##### Provided information

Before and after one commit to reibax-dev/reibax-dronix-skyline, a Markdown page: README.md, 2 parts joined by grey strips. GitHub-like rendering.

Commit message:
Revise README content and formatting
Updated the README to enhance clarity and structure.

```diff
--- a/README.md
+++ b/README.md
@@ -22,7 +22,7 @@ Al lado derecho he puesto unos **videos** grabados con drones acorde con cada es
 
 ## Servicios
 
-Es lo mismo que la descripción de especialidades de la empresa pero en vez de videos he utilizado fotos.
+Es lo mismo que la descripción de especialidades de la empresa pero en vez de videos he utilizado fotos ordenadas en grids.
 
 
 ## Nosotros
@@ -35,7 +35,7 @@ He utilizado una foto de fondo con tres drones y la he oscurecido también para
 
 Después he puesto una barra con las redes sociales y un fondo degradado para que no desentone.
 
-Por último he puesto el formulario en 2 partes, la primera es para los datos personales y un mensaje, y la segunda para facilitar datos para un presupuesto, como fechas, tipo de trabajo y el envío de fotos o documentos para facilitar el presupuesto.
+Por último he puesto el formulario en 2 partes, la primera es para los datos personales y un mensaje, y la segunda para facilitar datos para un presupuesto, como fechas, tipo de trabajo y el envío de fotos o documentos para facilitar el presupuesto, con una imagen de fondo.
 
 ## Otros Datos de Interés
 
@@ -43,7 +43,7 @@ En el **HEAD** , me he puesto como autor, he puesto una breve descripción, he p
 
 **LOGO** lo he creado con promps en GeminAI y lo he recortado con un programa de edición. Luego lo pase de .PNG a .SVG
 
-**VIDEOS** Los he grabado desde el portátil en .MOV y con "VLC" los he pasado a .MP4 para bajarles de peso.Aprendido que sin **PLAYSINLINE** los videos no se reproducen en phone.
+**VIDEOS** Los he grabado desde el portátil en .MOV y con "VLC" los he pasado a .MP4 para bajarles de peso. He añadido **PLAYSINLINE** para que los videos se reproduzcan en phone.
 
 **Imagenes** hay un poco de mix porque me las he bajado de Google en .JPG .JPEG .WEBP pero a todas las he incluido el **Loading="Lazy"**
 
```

##########

• Exercise description: Each entry above, in full, should be output exactly as it reads.

• Output of the exercise:
Before and after one commit to reibax-dev/reibax-dronix-skyline, a Markdown page: README.md, 2 parts joined by grey strips. GitHub-like rendering.

Commit message:
Revise README content and formatting
Updated the README to enhance clarity and structure.

```diff
--- a/README.md
+++ b/README.md
@@ -22,7 +22,7 @@ Al lado derecho he puesto unos **videos** grabados con drones acorde con cada es
 
 ## Servicios
 
-Es lo mismo que la descripción de especialidades de la empresa pero en vez de videos he utilizado fotos.
+Es lo mismo que la descripción de especialidades de la empresa pero en vez de videos he utilizado fotos ordenadas en grids.
 
 
 ## Nosotros
@@ -35,7 +35,7 @@ He utilizado una foto de fondo con tres drones y la he oscurecido también para
 
 Después he puesto una barra con las redes sociales y un fondo degradado para que no desentone.
 
-Por último he puesto el formulario en 2 partes, la primera es para los datos personales y un mensaje, y la segunda para facilitar datos para un presupuesto, como fechas, tipo de trabajo y el envío de fotos o documentos para facilitar el presupuesto.
+Por último he puesto el formulario en 2 partes, la primera es para los datos personales y un mensaje, y la segunda para facilitar datos para un presupuesto, como fechas, tipo de trabajo y el envío de fotos o documentos para facilitar el presupuesto, con una imagen de fondo.
 
 ## Otros Datos de Interés
 
@@ -43,7 +43,7 @@ En el **HEAD** , me he puesto como autor, he puesto una breve descripción, he p
 
 **LOGO** lo he creado con promps en GeminAI y lo he recortado con un programa de edición. Luego lo pase de .PNG a .SVG
 
-**VIDEOS** Los he grabado desde el portátil en .MOV y con "VLC" los he pasado a .MP4 para bajarles de peso.Aprendido que sin **PLAYSINLINE** los videos no se reproducen en phone.
+**VIDEOS** Los he grabado desde el portátil en .MOV y con "VLC" los he pasado a .MP4 para bajarles de peso. He añadido **PLAYSINLINE** para que los videos se reproduzcan en phone.
 
 **Imagenes** hay un poco de mix porque me las he bajado de Google en .JPG .JPEG .WEBP pero a todas las he incluido el **Loading="Lazy"**
 
```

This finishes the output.